__WORK REQUIRED__
Could you please reproduce all the records below exactly, leaving out the images?

*** INFORMATION SHOWN ***

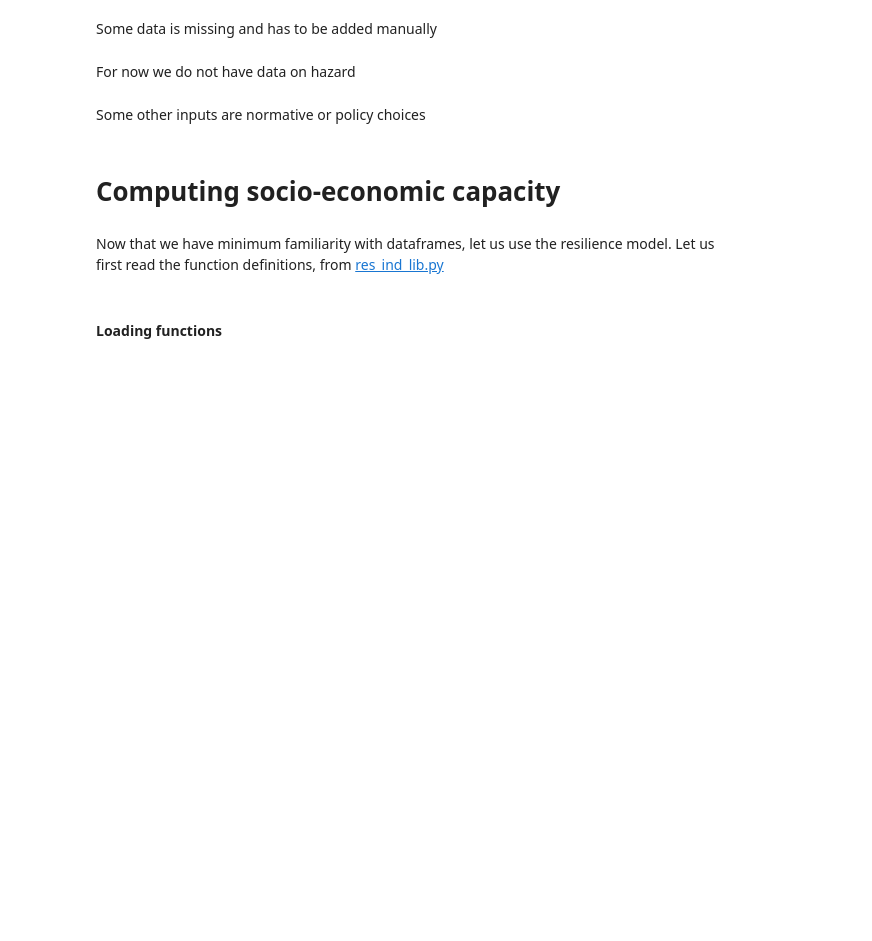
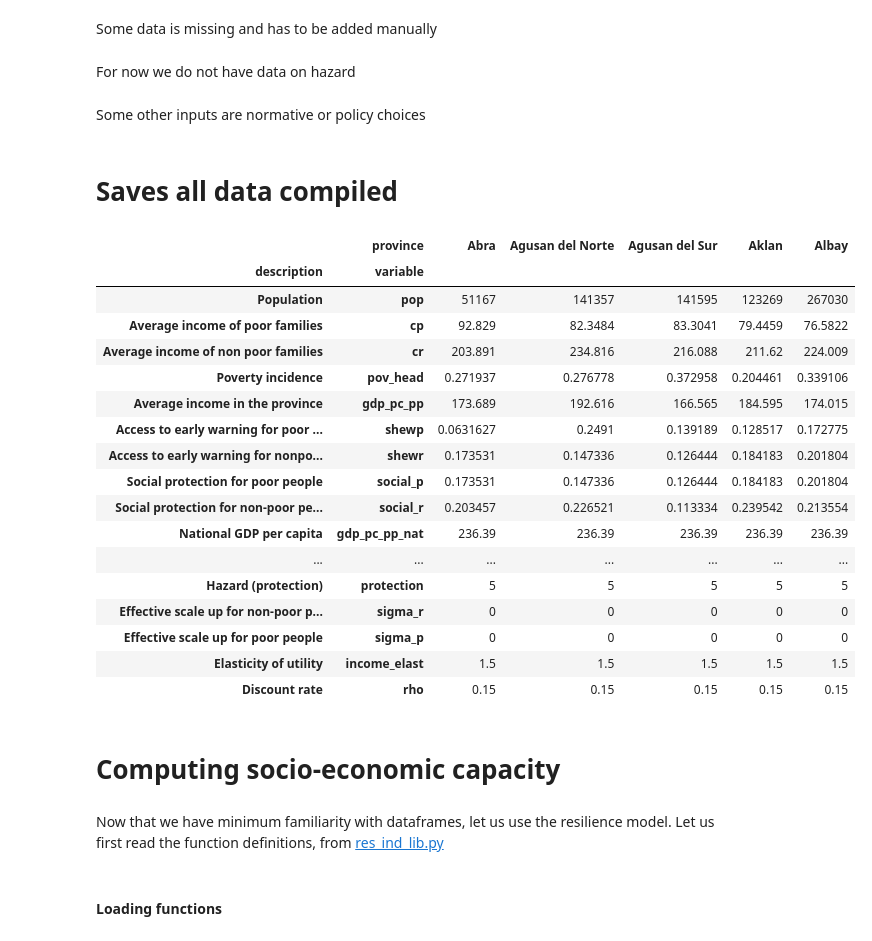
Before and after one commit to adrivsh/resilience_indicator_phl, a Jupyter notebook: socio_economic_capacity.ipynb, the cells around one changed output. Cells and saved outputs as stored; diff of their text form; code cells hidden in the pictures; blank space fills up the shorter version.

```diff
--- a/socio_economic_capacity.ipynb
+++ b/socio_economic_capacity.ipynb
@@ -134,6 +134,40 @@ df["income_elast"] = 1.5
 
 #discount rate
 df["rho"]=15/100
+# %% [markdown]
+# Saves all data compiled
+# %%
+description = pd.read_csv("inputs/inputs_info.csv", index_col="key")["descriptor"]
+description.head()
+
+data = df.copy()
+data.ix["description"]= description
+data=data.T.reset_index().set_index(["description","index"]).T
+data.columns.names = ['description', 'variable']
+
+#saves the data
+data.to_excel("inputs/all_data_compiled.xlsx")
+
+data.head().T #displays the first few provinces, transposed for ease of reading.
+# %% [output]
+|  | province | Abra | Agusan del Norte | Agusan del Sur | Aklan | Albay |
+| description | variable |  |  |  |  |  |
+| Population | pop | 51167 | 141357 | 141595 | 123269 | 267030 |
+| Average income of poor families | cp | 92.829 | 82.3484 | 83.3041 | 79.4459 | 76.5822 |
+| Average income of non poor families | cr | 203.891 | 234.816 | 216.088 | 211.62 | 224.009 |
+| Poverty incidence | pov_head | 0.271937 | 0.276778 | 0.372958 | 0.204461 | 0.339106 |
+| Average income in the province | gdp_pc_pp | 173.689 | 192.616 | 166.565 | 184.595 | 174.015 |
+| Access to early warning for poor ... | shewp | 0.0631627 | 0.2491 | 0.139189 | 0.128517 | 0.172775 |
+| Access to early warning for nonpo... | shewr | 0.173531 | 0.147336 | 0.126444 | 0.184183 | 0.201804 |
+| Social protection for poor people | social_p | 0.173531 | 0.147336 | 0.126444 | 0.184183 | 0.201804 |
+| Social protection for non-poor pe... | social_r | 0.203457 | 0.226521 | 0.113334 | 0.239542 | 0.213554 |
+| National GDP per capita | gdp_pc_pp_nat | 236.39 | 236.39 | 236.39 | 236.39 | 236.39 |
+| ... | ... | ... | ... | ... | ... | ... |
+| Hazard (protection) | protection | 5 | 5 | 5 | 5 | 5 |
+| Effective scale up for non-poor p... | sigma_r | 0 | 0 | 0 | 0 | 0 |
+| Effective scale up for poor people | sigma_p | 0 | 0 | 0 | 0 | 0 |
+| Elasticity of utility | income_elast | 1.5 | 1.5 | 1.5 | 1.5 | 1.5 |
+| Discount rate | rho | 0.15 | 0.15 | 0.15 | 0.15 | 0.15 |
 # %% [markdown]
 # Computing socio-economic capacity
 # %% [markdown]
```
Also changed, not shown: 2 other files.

*** End of INFORMATION SHOWN ***

__FINISHED TASK__
Before and after one commit to adrivsh/resilience_indicator_phl, a Jupyter notebook: socio_economic_capacity.ipynb, the cells around one changed output. Cells and saved outputs as stored; diff of their text form; code cells hidden in the pictures; blank space fills up the shorter version.

```diff
--- a/socio_economic_capacity.ipynb
+++ b/socio_economic_capacity.ipynb
@@ -134,6 +134,40 @@ df["income_elast"] = 1.5
 
 #discount rate
 df["rho"]=15/100
+# %% [markdown]
+# Saves all data compiled
+# %%
+description = pd.read_csv("inputs/inputs_info.csv", index_col="key")["descriptor"]
+description.head()
+
+data = df.copy()
+data.ix["description"]= description
+data=data.T.reset_index().set_index(["description","index"]).T
+data.columns.names = ['description', 'variable']
+
+#saves the data
+data.to_excel("inputs/all_data_compiled.xlsx")
+
+data.head().T #displays the first few provinces, transposed for ease of reading.
+# %% [output]
+|  | province | Abra | Agusan del Norte | Agusan del Sur | Aklan | Albay |
+| description | variable |  |  |  |  |  |
+| Population | pop | 51167 | 141357 | 141595 | 123269 | 267030 |
+| Average income of poor families | cp | 92.829 | 82.3484 | 83.3041 | 79.4459 | 76.5822 |
+| Average income of non poor families | cr | 203.891 | 234.816 | 216.088 | 211.62 | 224.009 |
+| Poverty incidence | pov_head | 0.271937 | 0.276778 | 0.372958 | 0.204461 | 0.339106 |
+| Average income in the province | gdp_pc_pp | 173.689 | 192.616 | 166.565 | 184.595 | 174.015 |
+| Access to early warning for poor ... | shewp | 0.0631627 | 0.2491 | 0.139189 | 0.128517 | 0.172775 |
+| Access to early warning for nonpo... | shewr | 0.173531 | 0.147336 | 0.126444 | 0.184183 | 0.201804 |
+| Social protection for poor people | social_p | 0.173531 | 0.147336 | 0.126444 | 0.184183 | 0.201804 |
+| Social protection for non-poor pe... | social_r | 0.203457 | 0.226521 | 0.113334 | 0.239542 | 0.213554 |
+| National GDP per capita | gdp_pc_pp_nat | 236.39 | 236.39 | 236.39 | 236.39 | 236.39 |
+| ... | ... | ... | ... | ... | ... | ... |
+| Hazard (protection) | protection | 5 | 5 | 5 | 5 | 5 |
+| Effective scale up for non-poor p... | sigma_r | 0 | 0 | 0 | 0 | 0 |
+| Effective scale up for poor people | sigma_p | 0 | 0 | 0 | 0 | 0 |
+| Elasticity of utility | income_elast | 1.5 | 1.5 | 1.5 | 1.5 | 1.5 |
+| Discount rate | rho | 0.15 | 0.15 | 0.15 | 0.15 | 0.15 |
 # %% [markdown]
 # Computing socio-economic capacity
 # %% [markdown]
```
Also changed, not shown: 2 other files.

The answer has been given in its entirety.